The National Academy of Agricultural Sciences (NAAS) has urged central and state governments to act upon the recommendations of the Genetic Engineering Appraisal Committee (GEAC) and approve the release of genetically-modified (GM) mustard before the coming planting season so that seeds are available to farmers for sowing in their fields in winter.
In a resolution passed at its annual general meeting, the academy said the GM mustard hybrid DMH-11, which GEAC recommended for release on 11 May, has “fully met the regulatory, bio-safety and performance requirements” and so, should not be denied to farmers.
The resolution said the country must have faith in its scientific and regulatory agencies. “We have apprised ourselves of the of all the conducted studies and unequivocally state that this technology is as safe as non-GE (genetically engineered) mustard. “India’s multi-tiered regulatory system “is one of the most robust… in the world” it said.
The academy said it was “deeply concerned about unscientific and ill-motivated attacks on the use of GM mustard hybrid.”
GM mustard, it said will help improve farmers’ incomes and reduce dependence on imports of cooking oil.
The resolution urged the government to actively support agricultural scientists to pursue frontier sciences.

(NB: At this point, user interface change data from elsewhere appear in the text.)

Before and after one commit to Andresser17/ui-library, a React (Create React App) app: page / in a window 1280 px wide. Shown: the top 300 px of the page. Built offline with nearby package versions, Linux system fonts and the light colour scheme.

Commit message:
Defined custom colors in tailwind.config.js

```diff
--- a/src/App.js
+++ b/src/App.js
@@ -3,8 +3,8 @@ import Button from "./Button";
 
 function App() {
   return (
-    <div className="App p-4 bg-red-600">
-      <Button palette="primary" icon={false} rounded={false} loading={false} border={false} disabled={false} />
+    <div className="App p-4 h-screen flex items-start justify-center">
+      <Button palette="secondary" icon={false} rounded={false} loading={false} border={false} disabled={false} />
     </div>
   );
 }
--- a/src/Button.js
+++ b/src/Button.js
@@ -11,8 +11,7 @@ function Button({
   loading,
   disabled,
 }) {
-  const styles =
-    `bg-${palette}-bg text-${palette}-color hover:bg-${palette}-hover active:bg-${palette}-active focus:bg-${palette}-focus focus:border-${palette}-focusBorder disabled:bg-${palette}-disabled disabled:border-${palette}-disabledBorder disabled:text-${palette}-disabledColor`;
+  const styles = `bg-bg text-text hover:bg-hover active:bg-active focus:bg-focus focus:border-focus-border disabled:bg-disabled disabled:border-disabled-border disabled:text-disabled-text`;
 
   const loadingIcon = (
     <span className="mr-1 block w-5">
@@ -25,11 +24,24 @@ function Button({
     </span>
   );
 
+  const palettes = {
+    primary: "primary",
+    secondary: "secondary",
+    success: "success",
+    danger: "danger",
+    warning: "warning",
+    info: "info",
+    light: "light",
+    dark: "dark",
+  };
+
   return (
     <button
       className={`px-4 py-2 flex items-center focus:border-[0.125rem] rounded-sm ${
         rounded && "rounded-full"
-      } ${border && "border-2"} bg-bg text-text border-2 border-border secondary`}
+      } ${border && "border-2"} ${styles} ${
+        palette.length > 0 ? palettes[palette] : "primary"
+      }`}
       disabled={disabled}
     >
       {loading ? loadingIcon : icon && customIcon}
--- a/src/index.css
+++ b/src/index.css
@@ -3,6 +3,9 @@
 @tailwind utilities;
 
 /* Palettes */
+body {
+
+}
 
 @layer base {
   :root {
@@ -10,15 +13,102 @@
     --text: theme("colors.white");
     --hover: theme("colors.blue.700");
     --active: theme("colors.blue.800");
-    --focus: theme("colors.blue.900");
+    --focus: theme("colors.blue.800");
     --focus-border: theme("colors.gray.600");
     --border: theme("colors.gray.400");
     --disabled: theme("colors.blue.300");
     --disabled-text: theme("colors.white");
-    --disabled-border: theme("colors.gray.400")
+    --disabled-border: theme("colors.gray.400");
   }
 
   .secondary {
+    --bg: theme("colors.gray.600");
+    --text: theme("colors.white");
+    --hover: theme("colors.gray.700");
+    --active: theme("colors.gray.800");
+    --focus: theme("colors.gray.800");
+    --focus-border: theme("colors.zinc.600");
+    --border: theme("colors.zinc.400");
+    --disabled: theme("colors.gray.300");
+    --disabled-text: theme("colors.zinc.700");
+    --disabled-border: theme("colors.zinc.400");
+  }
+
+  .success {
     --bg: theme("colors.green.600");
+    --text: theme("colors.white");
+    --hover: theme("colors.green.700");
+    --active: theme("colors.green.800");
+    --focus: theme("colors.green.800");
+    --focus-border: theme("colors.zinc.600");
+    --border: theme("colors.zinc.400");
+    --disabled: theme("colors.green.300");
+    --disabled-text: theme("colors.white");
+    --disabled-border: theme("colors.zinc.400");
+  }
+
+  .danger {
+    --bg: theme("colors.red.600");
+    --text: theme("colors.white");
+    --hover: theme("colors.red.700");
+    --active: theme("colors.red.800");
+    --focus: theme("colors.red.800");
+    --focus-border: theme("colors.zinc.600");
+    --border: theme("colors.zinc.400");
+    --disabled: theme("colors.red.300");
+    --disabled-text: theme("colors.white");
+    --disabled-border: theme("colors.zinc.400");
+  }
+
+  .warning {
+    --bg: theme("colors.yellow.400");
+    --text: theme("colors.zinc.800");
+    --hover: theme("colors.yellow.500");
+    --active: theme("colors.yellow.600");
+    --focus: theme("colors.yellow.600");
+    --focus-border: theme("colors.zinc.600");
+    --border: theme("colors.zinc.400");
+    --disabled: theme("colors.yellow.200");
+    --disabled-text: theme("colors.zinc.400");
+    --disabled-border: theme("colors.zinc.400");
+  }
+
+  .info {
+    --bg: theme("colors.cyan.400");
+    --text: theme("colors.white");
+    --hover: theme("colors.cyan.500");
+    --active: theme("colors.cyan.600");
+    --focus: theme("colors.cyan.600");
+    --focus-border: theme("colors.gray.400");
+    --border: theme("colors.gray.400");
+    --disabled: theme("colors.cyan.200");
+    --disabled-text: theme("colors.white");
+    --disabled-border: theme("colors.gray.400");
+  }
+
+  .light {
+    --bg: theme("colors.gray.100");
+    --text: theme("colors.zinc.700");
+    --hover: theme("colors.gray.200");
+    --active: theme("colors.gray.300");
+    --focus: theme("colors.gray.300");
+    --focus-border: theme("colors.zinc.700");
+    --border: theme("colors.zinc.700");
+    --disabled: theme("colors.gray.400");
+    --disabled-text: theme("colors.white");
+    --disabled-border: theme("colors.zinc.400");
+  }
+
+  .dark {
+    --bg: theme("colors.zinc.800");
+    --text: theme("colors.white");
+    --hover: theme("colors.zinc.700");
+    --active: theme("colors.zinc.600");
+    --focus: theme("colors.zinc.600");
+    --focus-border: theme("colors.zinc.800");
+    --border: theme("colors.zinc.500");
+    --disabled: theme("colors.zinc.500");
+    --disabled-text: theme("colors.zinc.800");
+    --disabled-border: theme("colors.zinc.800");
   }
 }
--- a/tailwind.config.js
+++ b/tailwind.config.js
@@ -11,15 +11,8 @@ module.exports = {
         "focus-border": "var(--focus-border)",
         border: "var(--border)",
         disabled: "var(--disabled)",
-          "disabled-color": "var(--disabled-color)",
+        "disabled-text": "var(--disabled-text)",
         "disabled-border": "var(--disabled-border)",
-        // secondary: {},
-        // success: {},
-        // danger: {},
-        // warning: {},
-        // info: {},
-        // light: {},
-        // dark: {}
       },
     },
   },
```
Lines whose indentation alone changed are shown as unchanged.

It said delays in decision-making will only dishearten and de-motivate the scientific community.
A copy of the resolution has been sent to the Prime Minister.

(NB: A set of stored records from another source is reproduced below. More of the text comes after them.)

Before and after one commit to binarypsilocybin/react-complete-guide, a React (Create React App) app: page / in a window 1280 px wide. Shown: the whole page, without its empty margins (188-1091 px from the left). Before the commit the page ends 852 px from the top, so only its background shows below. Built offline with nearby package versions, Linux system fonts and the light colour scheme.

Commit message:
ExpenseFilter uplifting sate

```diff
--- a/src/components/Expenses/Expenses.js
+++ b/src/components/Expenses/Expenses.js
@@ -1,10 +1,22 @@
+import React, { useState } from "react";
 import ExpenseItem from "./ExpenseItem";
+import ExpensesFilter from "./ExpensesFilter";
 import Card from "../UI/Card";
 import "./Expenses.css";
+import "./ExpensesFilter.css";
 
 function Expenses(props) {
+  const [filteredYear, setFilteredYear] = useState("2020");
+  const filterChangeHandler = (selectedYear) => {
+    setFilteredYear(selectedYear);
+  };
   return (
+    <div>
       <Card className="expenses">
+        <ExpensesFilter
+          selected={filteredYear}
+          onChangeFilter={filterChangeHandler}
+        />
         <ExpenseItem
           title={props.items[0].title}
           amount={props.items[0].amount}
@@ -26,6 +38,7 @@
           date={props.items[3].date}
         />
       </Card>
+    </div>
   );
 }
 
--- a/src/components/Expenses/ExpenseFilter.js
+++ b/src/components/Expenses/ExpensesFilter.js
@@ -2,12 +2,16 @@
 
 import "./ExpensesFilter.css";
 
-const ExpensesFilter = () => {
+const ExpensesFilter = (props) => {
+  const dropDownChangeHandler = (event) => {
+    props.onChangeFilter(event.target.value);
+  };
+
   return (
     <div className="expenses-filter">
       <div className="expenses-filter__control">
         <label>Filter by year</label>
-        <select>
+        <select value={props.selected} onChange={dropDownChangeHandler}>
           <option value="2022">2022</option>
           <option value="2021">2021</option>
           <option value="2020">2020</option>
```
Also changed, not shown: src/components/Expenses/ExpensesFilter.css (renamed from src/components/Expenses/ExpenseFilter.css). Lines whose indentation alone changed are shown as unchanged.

The academy comprises 625 fellows. At the AGM on Monday, 5 June, about 200 fellows were present and they unanimously endorsed the resolution, NAAS President Panjab Singh said.
In a press conference that followed, Trilochan Mohapatra, the Director-General of Indian Council of Agricultural Research (ICAR) said he was not bothered about criticism that the yield of DMH-11 was not as high as claimed. The transgenic technology in it would allow breeders to develop “far more heterotic (better yielding) hybrids” than conventional technology.

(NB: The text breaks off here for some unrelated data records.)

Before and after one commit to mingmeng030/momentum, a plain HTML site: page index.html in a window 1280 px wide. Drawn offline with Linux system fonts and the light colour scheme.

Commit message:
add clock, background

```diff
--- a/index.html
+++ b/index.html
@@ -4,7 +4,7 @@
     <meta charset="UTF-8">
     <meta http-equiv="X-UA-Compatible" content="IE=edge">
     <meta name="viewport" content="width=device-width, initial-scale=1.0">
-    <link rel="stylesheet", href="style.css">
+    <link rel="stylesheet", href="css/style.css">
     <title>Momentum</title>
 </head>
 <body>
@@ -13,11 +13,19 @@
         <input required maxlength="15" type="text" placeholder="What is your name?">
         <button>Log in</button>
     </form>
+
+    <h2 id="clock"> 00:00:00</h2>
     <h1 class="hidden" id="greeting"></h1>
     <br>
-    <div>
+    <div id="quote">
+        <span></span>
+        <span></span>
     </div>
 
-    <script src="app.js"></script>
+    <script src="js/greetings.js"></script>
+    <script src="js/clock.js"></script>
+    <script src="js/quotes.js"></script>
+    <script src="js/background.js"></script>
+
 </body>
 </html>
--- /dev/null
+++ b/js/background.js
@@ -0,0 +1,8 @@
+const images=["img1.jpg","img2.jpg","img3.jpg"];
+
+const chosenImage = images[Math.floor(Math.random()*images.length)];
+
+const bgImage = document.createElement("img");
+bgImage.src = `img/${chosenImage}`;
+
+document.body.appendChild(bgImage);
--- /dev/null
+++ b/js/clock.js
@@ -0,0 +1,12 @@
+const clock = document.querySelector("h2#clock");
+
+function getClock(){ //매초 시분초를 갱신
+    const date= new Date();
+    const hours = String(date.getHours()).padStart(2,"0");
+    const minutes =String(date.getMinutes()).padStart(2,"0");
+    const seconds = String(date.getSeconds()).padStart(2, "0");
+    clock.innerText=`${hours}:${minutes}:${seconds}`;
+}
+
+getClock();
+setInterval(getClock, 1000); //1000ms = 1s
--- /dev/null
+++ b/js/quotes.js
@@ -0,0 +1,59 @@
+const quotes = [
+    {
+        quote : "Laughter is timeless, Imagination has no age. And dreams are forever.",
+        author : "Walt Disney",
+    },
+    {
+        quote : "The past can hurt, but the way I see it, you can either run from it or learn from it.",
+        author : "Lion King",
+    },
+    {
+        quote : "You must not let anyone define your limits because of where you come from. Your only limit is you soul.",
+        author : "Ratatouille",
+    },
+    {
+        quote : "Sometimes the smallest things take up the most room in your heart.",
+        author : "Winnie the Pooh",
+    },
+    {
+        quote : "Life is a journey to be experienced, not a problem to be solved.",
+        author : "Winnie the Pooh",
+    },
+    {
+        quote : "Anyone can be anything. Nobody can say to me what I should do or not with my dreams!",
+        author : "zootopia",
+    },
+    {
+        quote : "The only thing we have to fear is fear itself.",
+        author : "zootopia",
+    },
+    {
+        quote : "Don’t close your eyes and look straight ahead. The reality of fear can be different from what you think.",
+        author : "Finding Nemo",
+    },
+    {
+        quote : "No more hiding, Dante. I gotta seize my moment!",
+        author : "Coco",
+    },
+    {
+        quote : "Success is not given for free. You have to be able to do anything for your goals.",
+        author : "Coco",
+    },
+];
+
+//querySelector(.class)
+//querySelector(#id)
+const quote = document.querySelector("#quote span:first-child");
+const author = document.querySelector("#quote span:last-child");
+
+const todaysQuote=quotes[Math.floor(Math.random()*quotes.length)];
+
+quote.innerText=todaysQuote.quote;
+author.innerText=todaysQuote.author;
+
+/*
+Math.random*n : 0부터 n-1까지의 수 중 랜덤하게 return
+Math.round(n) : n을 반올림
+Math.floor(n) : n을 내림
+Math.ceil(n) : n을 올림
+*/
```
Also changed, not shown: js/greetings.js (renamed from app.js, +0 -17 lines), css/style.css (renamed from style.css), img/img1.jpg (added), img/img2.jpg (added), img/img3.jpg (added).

He praised Bt cotton, the only GM crop allowed for cultivation in India. It has raised yields and farmers’ incomes and made India an exporter of cotton. It had also been kind on the environment because the use of pesticides on cotton, which was 33 percent of the total used in India, has come down to 10 percent and most of it was for control of sucking pests (which is not targeted by the toxic transgene in Bt cotton). In short, agri-biotechnology was good for the country.
K V Prabhu, Joint-Director (Research) at Indian Agricultural Research Institute (IARI) likened the transgenic technology in DMH-11 to a “road on which other hybrids could ride.” It was faster in creating more hybrids of greater purity than conventional, cytoplasmic male sterility, system he said.
Panjab Singh said GM canola (which is a variety of mustard or rapeseed that has low erucic acid and low glucosinolate content (which gives mustard it pungency) has been used since 1996 when it was approved for cultivation in Canada. So there is long-term proof of its safety. He said mustard is the most important crop for small and marginal farmers. It productivity is low, about 1.1 tonnes per hectare, and has remained stagnant. DMH-11 has 25-30 percent higher yield, so it would improve farmers’ incomes and reduce India’s dependence on imported oil. “People objecting are those who do not understand the science,” he said.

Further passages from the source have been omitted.